“Why is it that in creative writing courses today, the very first thing we teach students is write what you know. Perhaps, that’s not the right way to start at all. Imaginative literature isn’t necessarily writing, who we are or what we know or what our identity is about. We should teach young people and ourselves to expand our hearts and write what we can feel”. Elif Shafak

The paragraph above has give me, somebody who thinks in pictures, numbers and symbols, the courage to set up a blog and write. As a parent I feel. I feel authors like Elif Shafak, who have immense levels of creativity, have much to teach us and remind us through their imaginative story telling. But how are we to expand our hearts and express what we feel. I must confess I was poor at both verbal and written expression until I sat in sohbet (spiritual discourse). I don’t claim to be particularly good now but I think I’ve improved a great deal. The first thing Kabir Dede asked us to do when to speak was not worry about grammar or sounding eloquent- “speak from the heart” he said. For his own teacher, Suleyman Dede, didn’t know any English nor did Kabir Dede speak Turkish. Yet they got by; teachings were transmitted, hearts understood and souls were cooked. In sohbet students are asked to listen non-judgmentally with presence. Isn’t that amazing? listening opens up a space both inwardly and outwardly! Mevlana Rumi reminds us of the importance of listening:

“Since in order to speak one must first listen,

Learn to speak by first listening”


Today I found my daughter having a wonderful conversation on her toy phone with a police man. I listened attentively, as she used words I didn’t know she knew. She ended with “bye now, you too”. I asked her what she was talking about. She said she was phoning the police man because, Owais, her younger brother was being naughty.

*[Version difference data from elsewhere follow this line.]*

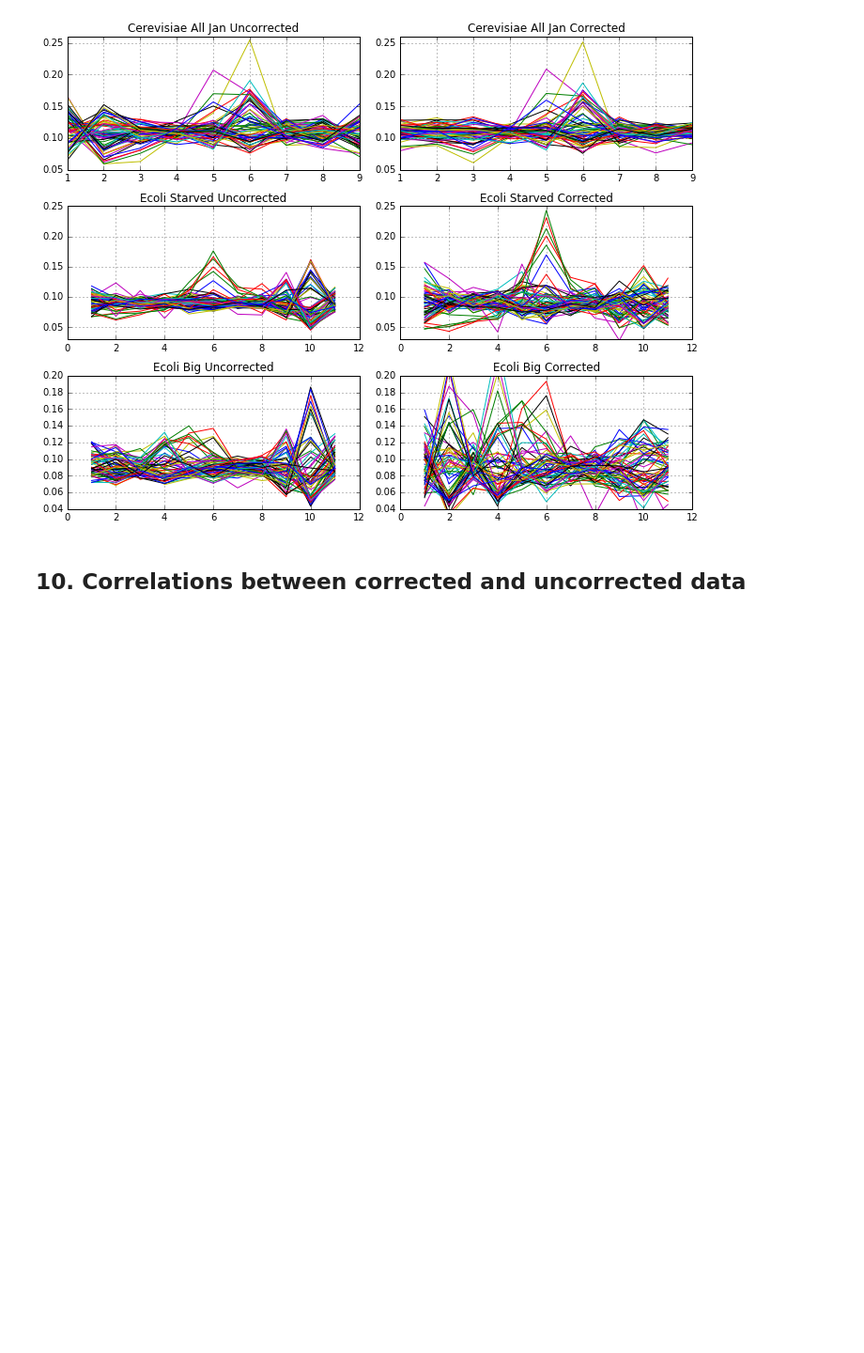
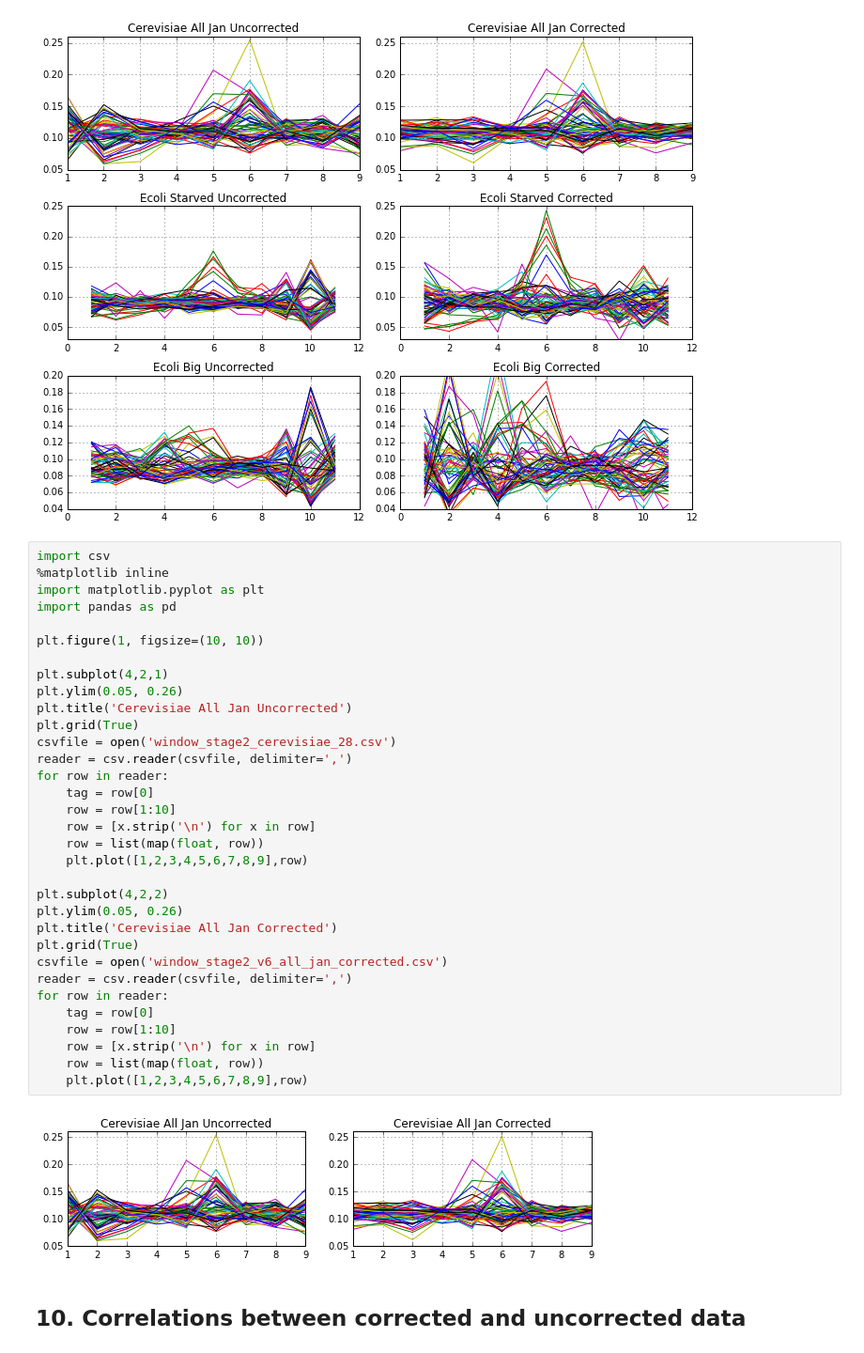
Before and after one commit to ayurovsky/ipython_notebooks_dsl, a Jupyter notebook: end_bias/Test.ipynb, the cells around one changed output. Shown at 94% size. Cells and saved outputs as stored; diff of their text form; blank space fills up the shorter version.

Commit message:
adding the second notebook: end bias paper graphs

```diff
--- a/end_bias/Test.ipynb
+++ b/end_bias/Test.ipynb
@@ -940,6 +940,41 @@ for row in reader:
 plt.tight_layout()
 # %% [output]
 [figure]
+# %%
+import csv
+%matplotlib inline
+import matplotlib.pyplot as plt
+import pandas as pd
+
+plt.figure(1, figsize=(10, 10))
+
+plt.subplot(4,2,1)
+plt.ylim(0.05, 0.26)
+plt.title('Cerevisiae All Jan Uncorrected')
+plt.grid(True)
+csvfile = open('window_stage2_cerevisiae_28.csv')
+reader = csv.reader(csvfile, delimiter=',')
+for row in reader:
+    tag = row[0]
+    row = row[1:10]
+    row = [x.strip('\n') for x in row]
+    row = list(map(float, row))
+    plt.plot([1,2,3,4,5,6,7,8,9],row)
+
+plt.subplot(4,2,2)
+plt.ylim(0.05, 0.26)
+plt.title('Cerevisiae All Jan Corrected')
+plt.grid(True)
+csvfile = open('window_stage2_v6_all_jan_corrected.csv')
+reader = csv.reader(csvfile, delimiter=',')
+for row in reader:
+    tag = row[0]
+    row = row[1:10]
+    row = [x.strip('\n') for x in row]
+    row = list(map(float, row))
+    plt.plot([1,2,3,4,5,6,7,8,9],row)
+# %% [output]
+[figure, added]
 # %% [markdown]
 ## 10. Correlations between corrected and uncorrected data
 # %%
```
Also changed, not shown: parts of 1 cell of this notebook, 1 other file.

Later I reflected on this incident and I realised what an active imagination children have. How much of it gets nurtured and how much gets covered by ‘things they are supposed to learn’ which has its place too but often at a price. Ask a class of year 7 if they can ‘explain what it feels like on the moon?’ and a dozen or more hands go up. Put the same question to year 11 and less then half a dozen. What went wrong in those five years? The goal of secondary and sixth form teachers nowadays is, from my experience, to create independent learners and thinkers. May be a way to start is give space to their inquisitive minds and imagination while they are young. How can we expects kids to be creative if they’re imaginations haven’t been given its due importance? Didn’t Einstein devise his theory of relativity with thought experiments such as ‘what the would the world look like if I sat on a beam of light?’ To complete the quote on imagination “Imagination is more important that knowledge. For knowledge is limited to all we know and understand, while imagination embraces the entire world, and all there ever will be to know and understand”. Albert Einstein. .

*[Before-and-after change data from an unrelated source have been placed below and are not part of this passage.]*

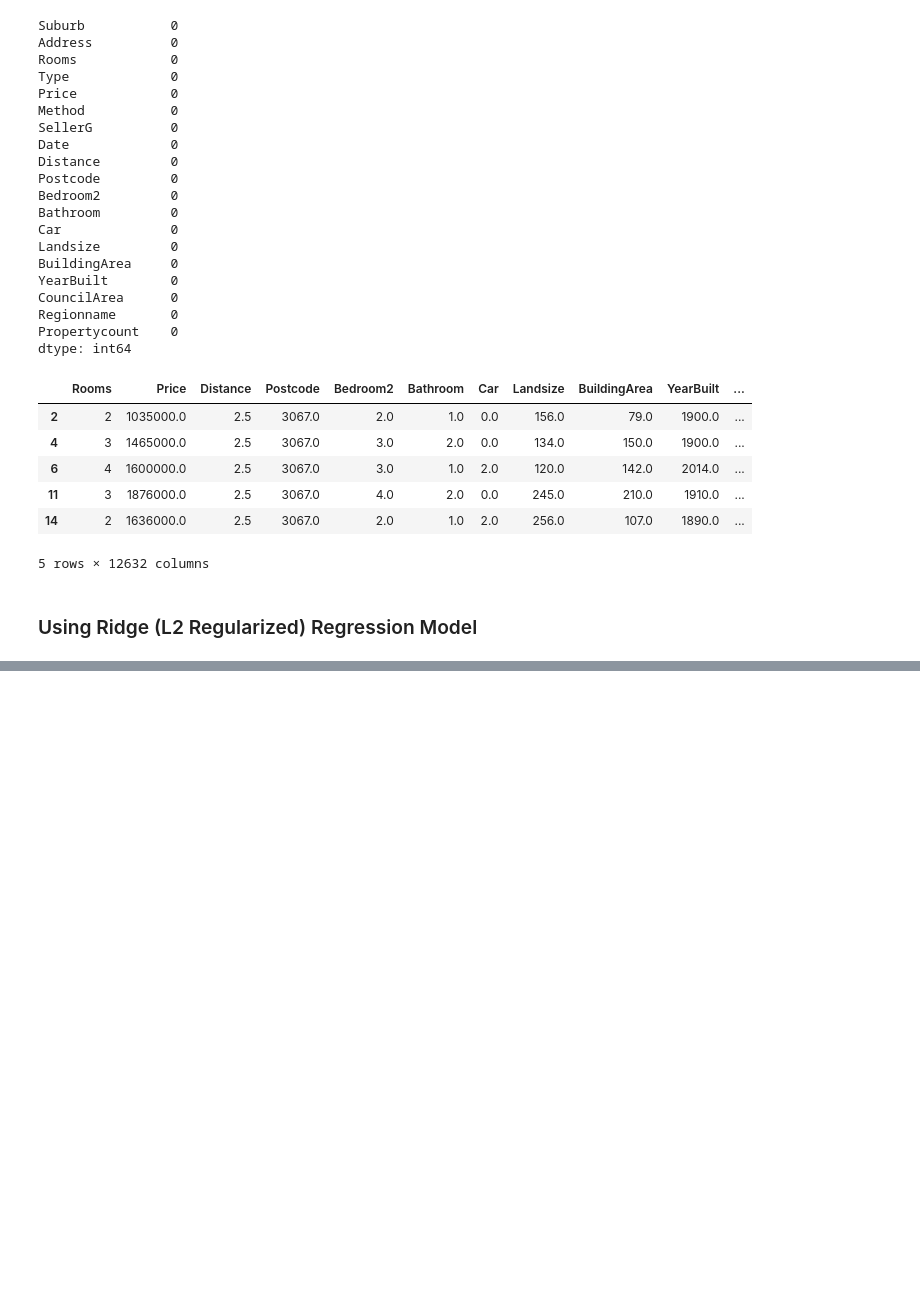
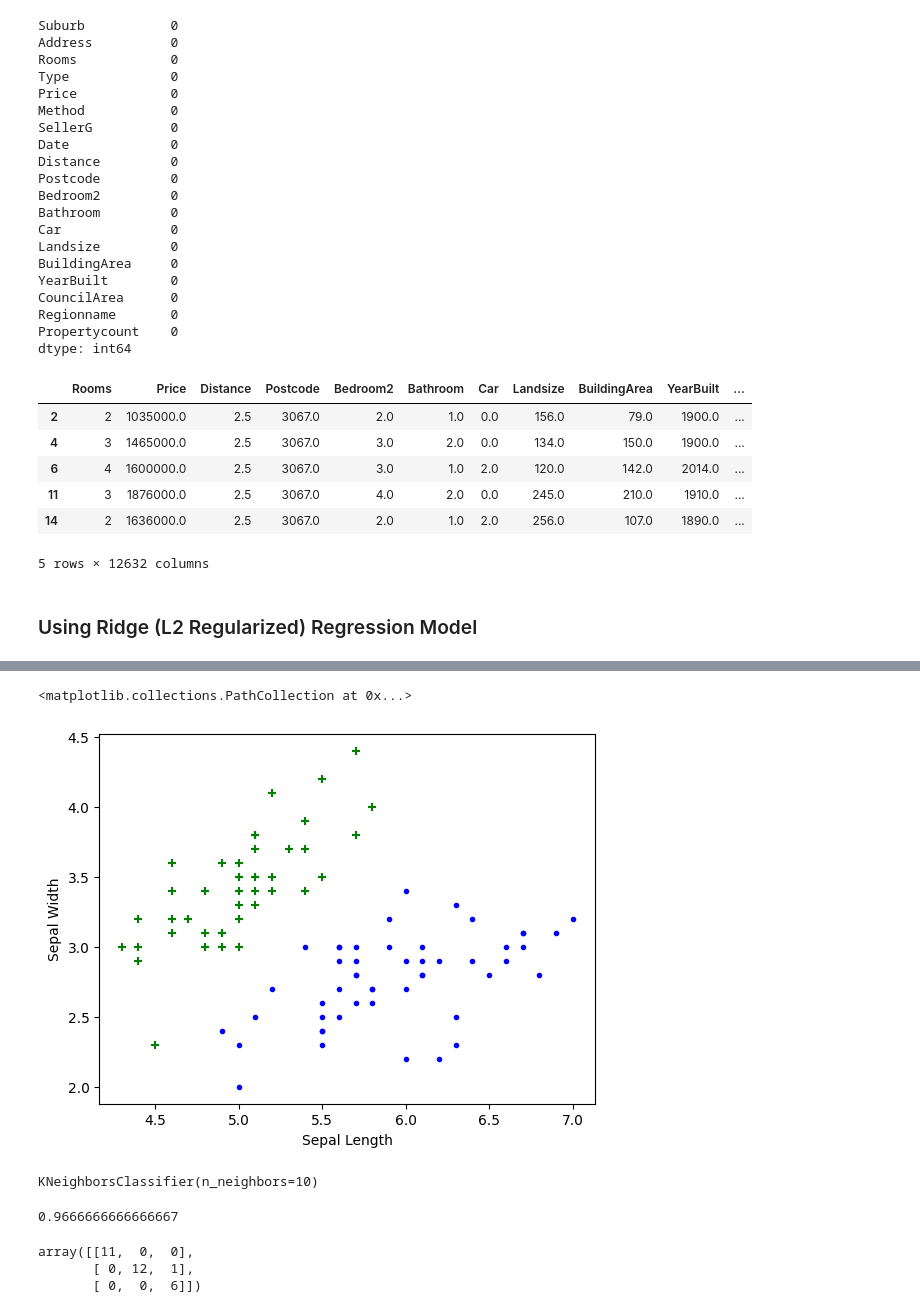
Before and after one commit to shadrack71/Machine-learning-projects, a Jupyter notebook: machine_learning.ipynb, the cells around one changed output, grey strips where cells are left out. Saved outputs shown, nothing was run; the diff lists cells and outputs as text; code cells hidden in the pictures; blank space fills up the shorter version.

Commit message:
K nearest neighbors classification

```diff
--- a/machine_learning.ipynb
+++ b/machine_learning.ipynb
@@ -1794,0 +1799,5 @@ ridge_reg.score(train_X, train_y)
+# %%
+iris = datasets.load_iris()
+# %%
+df = pd.DataFrame(iris.data , columns = iris.feature_names)
+df.head()
@@ -1794,0 +1811,12 @@ ridge_reg.score(train_X, train_y)
+# %%
+df['target'] = iris.target
+df0 = df[:50]
+df1 = df[50:100]
+df2 = df[100:]
+plt.xlabel('Sepal Length')
+plt.ylabel('Sepal Width')
+plt.scatter(df0['sepal length (cm)'], df0['sepal width (cm)'],color="green",marker='+')
+plt.scatter(df1['sepal length (cm)'], df1['sepal width (cm)'],color="blue",marker='.')
+# %% [output]
+<matplotlib.collections.PathCollection at 0x...>
+[figure, added]
@@ -1794,0 +1827,19 @@ ridge_reg.score(train_X, train_y)
+# %%
+from sklearn.neighbors import KNeighborsClassifier
+knn = KNeighborsClassifier(n_neighbors =10)
+knn.fit(X_train,y_train)
+# %% [output]
+KNeighborsClassifier(n_neighbors=10)
+# %%
+knn.score(X_test,y_test)
+# %% [output]
+0.9666666666666667
+# %%
+from sklearn.metrics import confusion_matrix
+y_pred = knn.predict(X_test)
+cm = confusion_matrix(y_test,y_pred)
+cm
+# %% [output]
+array([[11,  0,  0],
+       [ 0, 12,  1],
+       [ 0,  0,  6]])
```
Also changed, not shown: parts of 16 cells of this notebook.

Recognising an old soul

In Education on January 1, 2012 at 9:36 pm

My daughter has a number of characteristics of my late grandmother which we cant explain. She would, for example, sleep with a bottle of water next to her and often wake up in the middle of the night to take a sip. This is something my late grandmother was in the habit of doing- both never met (physically). That’s not what I’m trying to point out though. What I intuitively feel is my daughter’s innate capacity to know. On some level, she knows everything that’s been taught to her. I feel with some things, such as religion or the symbolism of sacred acts, my duty isnt as much to teach or explain but to show. That showing, God willing, will feed her soul.

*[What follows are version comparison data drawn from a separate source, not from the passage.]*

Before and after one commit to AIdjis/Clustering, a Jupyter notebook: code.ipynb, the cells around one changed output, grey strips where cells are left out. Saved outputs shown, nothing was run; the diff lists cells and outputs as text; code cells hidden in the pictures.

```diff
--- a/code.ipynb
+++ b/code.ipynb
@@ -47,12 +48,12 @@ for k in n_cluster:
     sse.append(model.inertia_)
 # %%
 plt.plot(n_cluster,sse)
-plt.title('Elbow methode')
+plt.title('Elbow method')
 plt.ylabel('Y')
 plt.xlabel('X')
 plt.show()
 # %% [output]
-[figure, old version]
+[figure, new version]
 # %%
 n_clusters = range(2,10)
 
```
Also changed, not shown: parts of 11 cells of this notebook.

I experienced this when i took my daughter to a zikr session with some derveshes. At first she was shy, but later she responded to the love, adab and presence she felt. She won every one’s heart. She was her beautiful self ; the face she always had before she was born was eminent – that unconditioned part of herself came out in that space of unconditional acceptance. I wonder if religion can be taught this way? less instruction or explanation and more presence and witnessing; planting seeds to sprout in the years to come which, God willing, like for al Ghazali, awaken in the soul a yearning to know for oneself.